On the occasion of this
week s conference in Almaty, Kazakhstan, 27 May 2005, four
intergovernmental organisations are launching an in-depth assessment report here
of the environmental and security situation in the Ferghana valley.
Recent political developments in Kyrgyztan and Uzbekistan have once again
drawn the world s attention to the Ferghana valley. Being the most fertile,
densely populated region in the whole of Central Asia, the valley is home for 10
million people living well below US$ 500 a year per capita gross national
income, so that 60% of the population is defined as poor.

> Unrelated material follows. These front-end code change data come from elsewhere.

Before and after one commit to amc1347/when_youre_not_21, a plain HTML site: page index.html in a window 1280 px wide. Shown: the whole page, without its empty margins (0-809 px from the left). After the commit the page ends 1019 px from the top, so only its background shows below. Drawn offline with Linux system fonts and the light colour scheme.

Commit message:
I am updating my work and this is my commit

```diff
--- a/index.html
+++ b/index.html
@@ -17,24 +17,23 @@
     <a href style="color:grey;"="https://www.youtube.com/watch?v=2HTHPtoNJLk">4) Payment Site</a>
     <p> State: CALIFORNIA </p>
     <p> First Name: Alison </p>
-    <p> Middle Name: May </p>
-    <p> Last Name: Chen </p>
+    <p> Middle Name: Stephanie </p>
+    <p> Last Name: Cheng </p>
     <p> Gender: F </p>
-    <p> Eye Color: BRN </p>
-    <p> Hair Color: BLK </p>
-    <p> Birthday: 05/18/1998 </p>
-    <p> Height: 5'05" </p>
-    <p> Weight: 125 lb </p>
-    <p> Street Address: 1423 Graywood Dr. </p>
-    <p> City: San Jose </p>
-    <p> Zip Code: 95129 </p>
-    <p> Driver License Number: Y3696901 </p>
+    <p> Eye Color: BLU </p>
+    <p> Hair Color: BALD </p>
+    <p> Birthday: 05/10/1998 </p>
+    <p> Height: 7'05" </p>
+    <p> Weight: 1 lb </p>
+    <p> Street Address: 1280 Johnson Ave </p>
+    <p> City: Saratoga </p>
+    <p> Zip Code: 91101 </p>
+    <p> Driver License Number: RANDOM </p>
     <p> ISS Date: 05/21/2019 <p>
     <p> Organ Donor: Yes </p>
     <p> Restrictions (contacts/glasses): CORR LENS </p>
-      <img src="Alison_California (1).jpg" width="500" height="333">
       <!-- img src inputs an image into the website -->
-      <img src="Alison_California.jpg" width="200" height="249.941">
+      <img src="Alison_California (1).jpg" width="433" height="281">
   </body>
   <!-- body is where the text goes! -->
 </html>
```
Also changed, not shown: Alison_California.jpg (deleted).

The valley
straddles three countries Kyrgyzstan, Tajikistan and Uzbekistan which emerged as
sovereign states after the collapse of the Soviet Union.
The role the environment plays in causing or resolving conflict is given
increased attention in the world today. Facing it in this complex and
dynamic part of Central Asia, four intergovernmental organisations are
addressing the environment and security situation in the Ferghana valley as part
of their the Environment and Security initiative. ENVSEC is a partnership
between the United Nations Environment Programme (UNEP), the United Nations
Development Programme (UNDP), and the Organization for Security and Cooperation
in Europe (OSCE) in association with the Security through Science programme of
the North Atlantic Treaty Organization (NATO).
The in-depth assessment in the Ferghana valley, a one-year process carried
out in close collaboration with the three countries, has identified several
clusters of issues on the environment-security interface.
Already in the past natural resources have caused tensions and
insecurity. Lack of water, its deterioration, rising groundwater,
waterlogging and related problems cross borders and have caused disputes which
easily acquire ethnic dimension. High demographic pressure on limited land
resources coincides with a lack of jobs and economic prospects, contributing to
public discontent witnessed recently by Osh and Jalal-Abad, two major Kyrgyz
cities in the valley.
Industrial activities present a challenge, in particular where pollution
crosses borders such as e.g. between Kyrgyzstan and Uzbekistan. Active mines and
smelters are important sources of national and local revenue, many of them are
however located near state borders and present a continuous source discontent.
Closed industrial sites are badly managed, schools and houses sprawl into former
industrial areas as at closed Uranium mine in Taboshar, Tajikistan. The legacy
of Soviet-era Uranium mining is a region-wide source of public anxiety.
Natural disasters and climate change increasingly affect the environmental
and thus security situation. A land-slide in April 2005 at Mailuu-Suu in
Kyrgyzstan passing just next to a major area of Uranium waste storage is a fresh
reminder of that.
The ENVSEC assessment takes links between environment and security as a
starting point for developing cooperation and tangible actions. A work programme
will be carried out by ENVSEC partners and the countries of the valley.
information on http://www.envsec.org